◆ Activity ◆
Down to the final line, print the records below exactly and without pictures.

- Opening Delimiter -

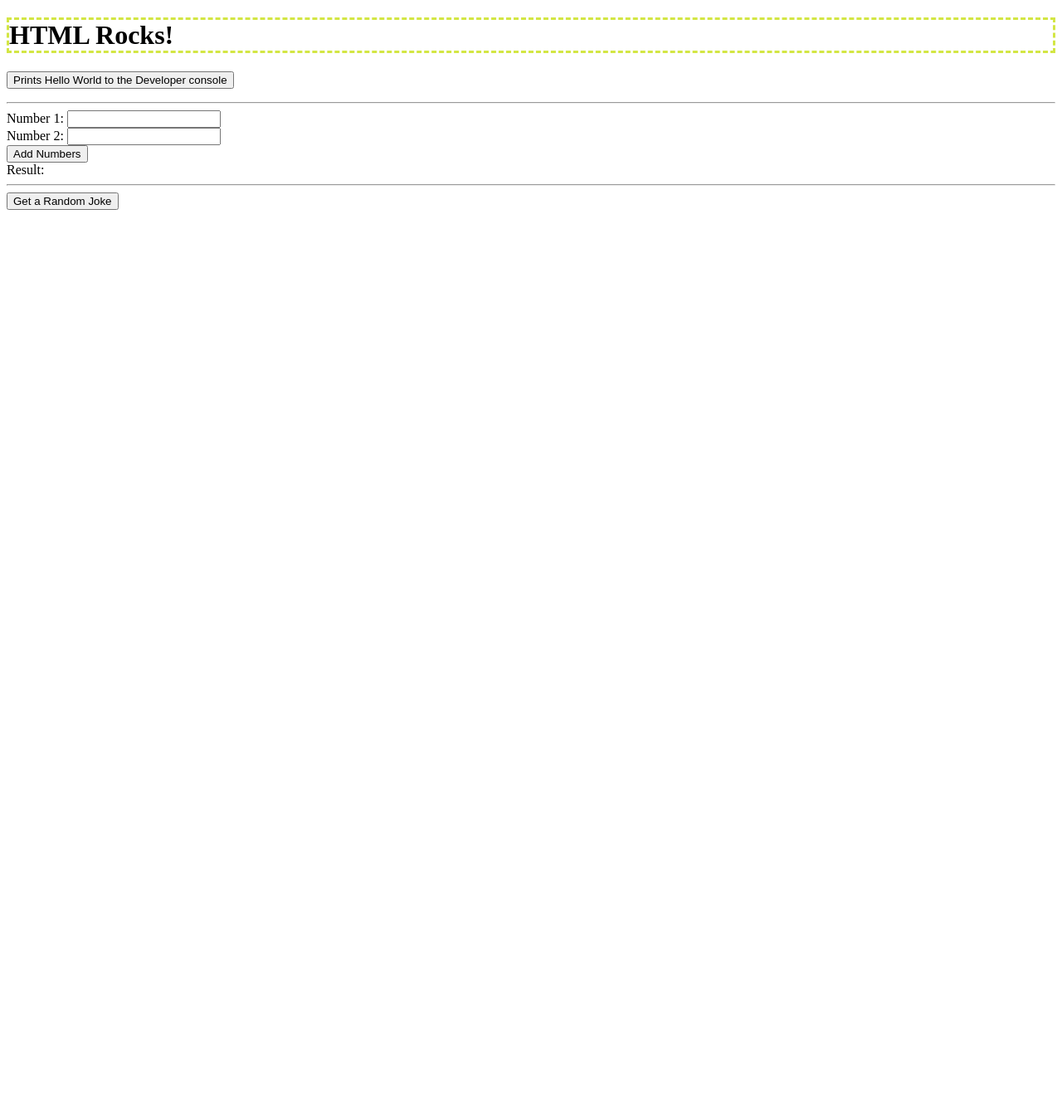
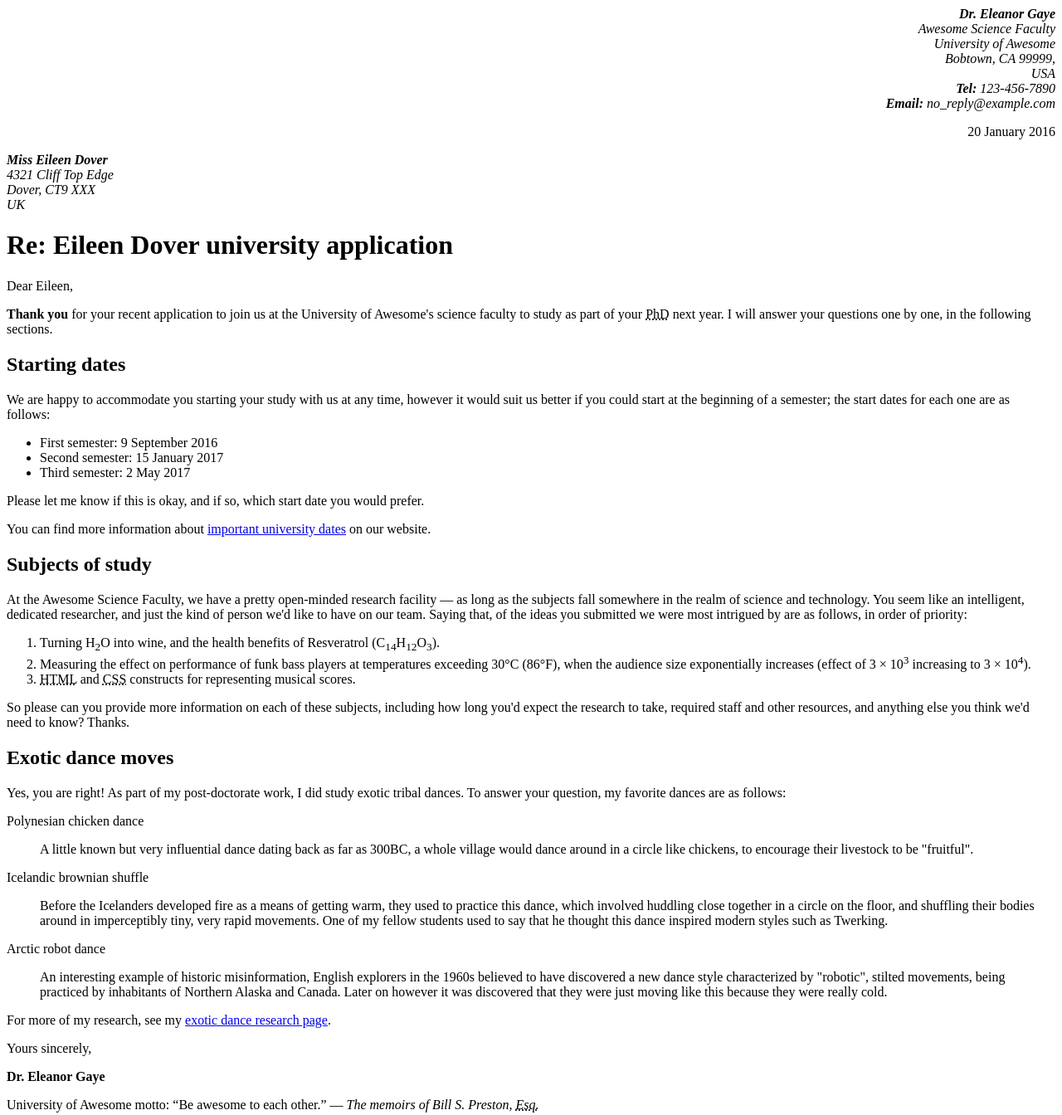
Before and after one commit to brandonnanhthano/Lab2, a website: page index.html in a window 1280 px wide. Shown: the whole page at 83% size. Before the commit the page ends 800 px from the top, so only its background shows below. Drawn offline with Linux system fonts and the light colour scheme.

Commit message:
Finished Lab

```diff
--- a/css/style.css
+++ /dev/null
@@ -1,4 +0,0 @@
-h1{
-  border-color: #d3e644;
-  border-style: dashed;
-}
--- a/index.html
+++ b/index.html
@@ -1,78 +1,103 @@
-<!doctype html>
-<html>
+<!DOCTYPE html>
+<html lang="en">
 
 <head>
-  <meta charset="utf-8">
-  <title>Hello World!</title>
-  <meta name="description" content="">
-  <meta name="viewport" content="width=device-width, initial-scale=1">
-  <link rel="stylesheet" href="css/style.css">
-  <link rel="shortcut icon" href="img/favicon.ico">
+    <meta charset="utf-8">
+    <title>Lab 2</title>
+    <meta name="description" content="A letter for lab">
+    <meta name="viewport" content="width=device-width, initial-scale=1">
+    <meta name="author" content="Dr. Eleanor Gaye">
+
+    <style>
+        .sender-column {
+            text-align: right;
+        }
+    </style>
 </head>
 
 <body>
-  <h1>HTML Rocks!</h1>
-  <p>
-    <button  onclick="helloWorld()">Prints Hello World to the Developer console</button>
-  </p>
-  <hr>
-  <form id="addForm">
-    <label for="num1">Number 1:</label>
-    <input type="number" id="num1" name="num1" required>
-    <br>
-    <label for="num2">Number 2:</label>
-    <input type="number" id="num2" name="num2" required>
-    <br>
-    <button type="submit">Add Numbers</button>
-  </form>
 
-  <label id="result">Result:</label>
+    <address class="sender-column">
+        <strong>Dr. Eleanor Gaye</strong><br>
+        Awesome Science Faculty<br>
+        University of Awesome<br>
+        Bobtown, CA 99999,<br>
+        USA<br>
+        <strong>Tel:</strong> 123-456-7890<br>
+        <strong>Email:</strong> no_reply@example.com
+    </address>
 
-  <hr>
+    <p class="sender-column">
+        <time datetime="2016-01-20">20 January 2016</time>
+    </p>
 
-  <button id="jokeButton">Get a Random Joke</button>
-  <p id="joke"></p>
+    <address>
+        <strong>Miss Eileen Dover</strong><br>
+        4321 Cliff Top Edge<br>
+        Dover, CT9 XXX<br>
+        UK
+    </address>
 
-  <script type="module" script="js/main.js">
-    import {helloWorld, add, fetchRandomJoke} from './js/main.js';
+    <h1>Re: Eileen Dover university application</h1>
 
-    // This shows how to assign a function to the window object
-    // so that it can be called from the browser console
-    window.helloWorld = helloWorld;
+    <p>Dear Eileen,</p>
 
-    // This shows how to add an event listener to a button in the HTML
-    // and call a function when the button is clicked
-    const form = document.getElementById('addForm');
-    form.addEventListener('submit', function(e) {
-      e.preventDefault();
-      const num1 = parseFloat(document.getElementById('num1').value);
-      const num2 = parseFloat(document.getElementById('num2').value);
-      try{
-        const result = add(num1, num2);
-        document.getElementById('result').textContent = `Result: ${result}`;
-      }catch(e){
-        console.error(e);
-        document.getElementById('result').textContent = `Error: ${e.message}`;
-      }
+    <p><strong>Thank you</strong> for your recent application to join us at the University of Awesome's science faculty to study as part of your <abbr title="Doctor of Philosophy">PhD</abbr> next year. I will answer your questions one by one, in the following sections.</p>
 
-    });
+    <h2>Starting dates</h2>
 
-    // this shows how to add an event listener to a button in the HTML
-    // that calls a function that fetches a random joke from an API
-    // and displays it on the page
-    const jokebtn = document.getElementById('jokeButton');
-    const jokeresult = document.getElementById('joke');
-    jokebtn.addEventListener('click', async () => {
-      try {
-        jokeresult.textContent = 'Loading...';
-        const joke = await fetchRandomJoke();
-        document.getElementById('joke').textContent = joke;
-      } catch (e) {
-        console.error(e);
-        document.getElementById('joke').textContent = `Error: ${e.message}`;
-      }
-    });
-  </script>
+    <p>We are happy to accommodate you starting your study with us at any time, however it would suit us better if you could start at the beginning of a semester; the start dates for each one are as follows:</p>
+
+    <ul>
+        <li>First semester: <time datetime="2016-09-09">9 September 2016</time></li>
+        <li>Second semester: <time datetime="2017-01-15">15 January 2017</time></li>
+        <li>Third semester: <time datetime="2017-05-02">2 May 2017</time></li>
+    </ul>
+
+    <p>Please let me know if this is okay, and if so, which start date you would prefer.</p>
+
+    <p>You can find more information about <a href="http://example.com" title="View university dates">important university dates</a> on our website.</p>
+
+    <h2>Subjects of study</h2>
+
+    <p>At the Awesome Science Faculty, we have a pretty open-minded research facility — as long as the subjects fall somewhere in the realm of science and technology. You seem like an intelligent, dedicated researcher, and just the kind of person we'd like to have on our team. Saying that, of the ideas you submitted we were most intrigued by are as follows, in order of priority:</p>
+
+    <ol>
+        <li>Turning H<sub>2</sub>O into wine, and the health benefits of Resveratrol (C<sub>14</sub>H<sub>12</sub>O<sub>3</sub>).</li>
+        <li>Measuring the effect on performance of funk bass players at temperatures exceeding 30°C (86°F), when the audience size exponentially increases (effect of 3 × 10<sup>3</sup> increasing to 3 × 10<sup>4</sup>).</li>
+        <li><abbr title="Hypertext Markup Language">HTML</abbr> and <abbr title="Cascading Style Sheets">CSS</abbr> constructs for representing musical scores.</li>
+    </ol>
+
+    <p>So please can you provide more information on each of these subjects, including how long you'd expect the research to take, required staff and other resources, and anything else you think we'd need to know? Thanks.</p>
+
+    <h2>Exotic dance moves</h2>
+
+    <p>Yes, you are right! As part of my post-doctorate work, I did study exotic tribal dances. To answer your question, my favorite dances are as follows:</p>
+
+    <p>Polynesian chicken dance</p>
+    <p style="margin-left: 40px;">
+      A little known but very influential dance dating back as far as 300BC, a whole village would dance around in a circle like chickens, to encourage their livestock to be "fruitful".
+    </p>
+
+    <p>Icelandic brownian shuffle</p>
+    <p style="margin-left: 40px;">
+      Before the Icelanders developed fire as a means of getting warm, they used to practice this dance, which involved huddling close together in a circle on the floor, and shuffling their bodies around in imperceptibly tiny, very rapid movements. One of my fellow students used to say that he thought this dance inspired modern styles such as Twerking.
+    </p>
+
+    <p>Arctic robot dance</p>
+    <p style="margin-left: 40px;">
+      An interesting example of historic misinformation, English explorers in the 1960s believed to have discovered a new dance style characterized by "robotic", stilted movements, being practiced by inhabitants of Northern Alaska and Canada. Later on however it was discovered that they were just moving like this because they were really cold.
+    </p>
+
+    <p>For more of my research, see my <a href="http://example.com" title="Exotic dance research page">exotic dance research page</a>.</p>
+
+    <p>Yours sincerely,</p>
+
+    <p><strong>Dr. Eleanor Gaye</strong></p>
+
+    <p>
+        University of Awesome motto: <q>Be awesome to each other.</q> — <cite>The memoirs of Bill S. Preston, <abbr title="Esquire">Esq.</abbr></cite>
+    </p>
 
 </body>
 
```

- Closing Delimiter -

◆ Your solution ◆
Before and after one commit to brandonnanhthano/Lab2, a website: page index.html in a window 1280 px wide. Shown: the whole page at 83% size. Before the commit the page ends 800 px from the top, so only its background shows below. Drawn offline with Linux system fonts and the light colour scheme.

Commit message:
Finished Lab

```diff
--- a/css/style.css
+++ /dev/null
@@ -1,4 +0,0 @@
-h1{
-  border-color: #d3e644;
-  border-style: dashed;
-}
--- a/index.html
+++ b/index.html
@@ -1,78 +1,103 @@
-<!doctype html>
-<html>
+<!DOCTYPE html>
+<html lang="en">
 
 <head>
-  <meta charset="utf-8">
-  <title>Hello World!</title>
-  <meta name="description" content="">
-  <meta name="viewport" content="width=device-width, initial-scale=1">
-  <link rel="stylesheet" href="css/style.css">
-  <link rel="shortcut icon" href="img/favicon.ico">
+    <meta charset="utf-8">
+    <title>Lab 2</title>
+    <meta name="description" content="A letter for lab">
+    <meta name="viewport" content="width=device-width, initial-scale=1">
+    <meta name="author" content="Dr. Eleanor Gaye">
+
+    <style>
+        .sender-column {
+            text-align: right;
+        }
+    </style>
 </head>
 
 <body>
-  <h1>HTML Rocks!</h1>
-  <p>
-    <button  onclick="helloWorld()">Prints Hello World to the Developer console</button>
-  </p>
-  <hr>
-  <form id="addForm">
-    <label for="num1">Number 1:</label>
-    <input type="number" id="num1" name="num1" required>
-    <br>
-    <label for="num2">Number 2:</label>
-    <input type="number" id="num2" name="num2" required>
-    <br>
-    <button type="submit">Add Numbers</button>
-  </form>
 
-  <label id="result">Result:</label>
+    <address class="sender-column">
+        <strong>Dr. Eleanor Gaye</strong><br>
+        Awesome Science Faculty<br>
+        University of Awesome<br>
+        Bobtown, CA 99999,<br>
+        USA<br>
+        <strong>Tel:</strong> 123-456-7890<br>
+        <strong>Email:</strong> no_reply@example.com
+    </address>
 
-  <hr>
+    <p class="sender-column">
+        <time datetime="2016-01-20">20 January 2016</time>
+    </p>
 
-  <button id="jokeButton">Get a Random Joke</button>
-  <p id="joke"></p>
+    <address>
+        <strong>Miss Eileen Dover</strong><br>
+        4321 Cliff Top Edge<br>
+        Dover, CT9 XXX<br>
+        UK
+    </address>
 
-  <script type="module" script="js/main.js">
-    import {helloWorld, add, fetchRandomJoke} from './js/main.js';
+    <h1>Re: Eileen Dover university application</h1>
 
-    // This shows how to assign a function to the window object
-    // so that it can be called from the browser console
-    window.helloWorld = helloWorld;
+    <p>Dear Eileen,</p>
 
-    // This shows how to add an event listener to a button in the HTML
-    // and call a function when the button is clicked
-    const form = document.getElementById('addForm');
-    form.addEventListener('submit', function(e) {
-      e.preventDefault();
-      const num1 = parseFloat(document.getElementById('num1').value);
-      const num2 = parseFloat(document.getElementById('num2').value);
-      try{
-        const result = add(num1, num2);
-        document.getElementById('result').textContent = `Result: ${result}`;
-      }catch(e){
-        console.error(e);
-        document.getElementById('result').textContent = `Error: ${e.message}`;
-      }
+    <p><strong>Thank you</strong> for your recent application to join us at the University of Awesome's science faculty to study as part of your <abbr title="Doctor of Philosophy">PhD</abbr> next year. I will answer your questions one by one, in the following sections.</p>
 
-    });
+    <h2>Starting dates</h2>
 
-    // this shows how to add an event listener to a button in the HTML
-    // that calls a function that fetches a random joke from an API
-    // and displays it on the page
-    const jokebtn = document.getElementById('jokeButton');
-    const jokeresult = document.getElementById('joke');
-    jokebtn.addEventListener('click', async () => {
-      try {
-        jokeresult.textContent = 'Loading...';
-        const joke = await fetchRandomJoke();
-        document.getElementById('joke').textContent = joke;
-      } catch (e) {
-        console.error(e);
-        document.getElementById('joke').textContent = `Error: ${e.message}`;
-      }
-    });
-  </script>
+    <p>We are happy to accommodate you starting your study with us at any time, however it would suit us better if you could start at the beginning of a semester; the start dates for each one are as follows:</p>
+
+    <ul>
+        <li>First semester: <time datetime="2016-09-09">9 September 2016</time></li>
+        <li>Second semester: <time datetime="2017-01-15">15 January 2017</time></li>
+        <li>Third semester: <time datetime="2017-05-02">2 May 2017</time></li>
+    </ul>
+
+    <p>Please let me know if this is okay, and if so, which start date you would prefer.</p>
+
+    <p>You can find more information about <a href="http://example.com" title="View university dates">important university dates</a> on our website.</p>
+
+    <h2>Subjects of study</h2>
+
+    <p>At the Awesome Science Faculty, we have a pretty open-minded research facility — as long as the subjects fall somewhere in the realm of science and technology. You seem like an intelligent, dedicated researcher, and just the kind of person we'd like to have on our team. Saying that, of the ideas you submitted we were most intrigued by are as follows, in order of priority:</p>
+
+    <ol>
+        <li>Turning H<sub>2</sub>O into wine, and the health benefits of Resveratrol (C<sub>14</sub>H<sub>12</sub>O<sub>3</sub>).</li>
+        <li>Measuring the effect on performance of funk bass players at temperatures exceeding 30°C (86°F), when the audience size exponentially increases (effect of 3 × 10<sup>3</sup> increasing to 3 × 10<sup>4</sup>).</li>
+        <li><abbr title="Hypertext Markup Language">HTML</abbr> and <abbr title="Cascading Style Sheets">CSS</abbr> constructs for representing musical scores.</li>
+    </ol>
+
+    <p>So please can you provide more information on each of these subjects, including how long you'd expect the research to take, required staff and other resources, and anything else you think we'd need to know? Thanks.</p>
+
+    <h2>Exotic dance moves</h2>
+
+    <p>Yes, you are right! As part of my post-doctorate work, I did study exotic tribal dances. To answer your question, my favorite dances are as follows:</p>
+
+    <p>Polynesian chicken dance</p>
+    <p style="margin-left: 40px;">
+      A little known but very influential dance dating back as far as 300BC, a whole village would dance around in a circle like chickens, to encourage their livestock to be "fruitful".
+    </p>
+
+    <p>Icelandic brownian shuffle</p>
+    <p style="margin-left: 40px;">
+      Before the Icelanders developed fire as a means of getting warm, they used to practice this dance, which involved huddling close together in a circle on the floor, and shuffling their bodies around in imperceptibly tiny, very rapid movements. One of my fellow students used to say that he thought this dance inspired modern styles such as Twerking.
+    </p>
+
+    <p>Arctic robot dance</p>
+    <p style="margin-left: 40px;">
+      An interesting example of historic misinformation, English explorers in the 1960s believed to have discovered a new dance style characterized by "robotic", stilted movements, being practiced by inhabitants of Northern Alaska and Canada. Later on however it was discovered that they were just moving like this because they were really cold.
+    </p>
+
+    <p>For more of my research, see my <a href="http://example.com" title="Exotic dance research page">exotic dance research page</a>.</p>
+
+    <p>Yours sincerely,</p>
+
+    <p><strong>Dr. Eleanor Gaye</strong></p>
+
+    <p>
+        University of Awesome motto: <q>Be awesome to each other.</q> — <cite>The memoirs of Bill S. Preston, <abbr title="Esquire">Esq.</abbr></cite>
+    </p>
 
 </body>
 
```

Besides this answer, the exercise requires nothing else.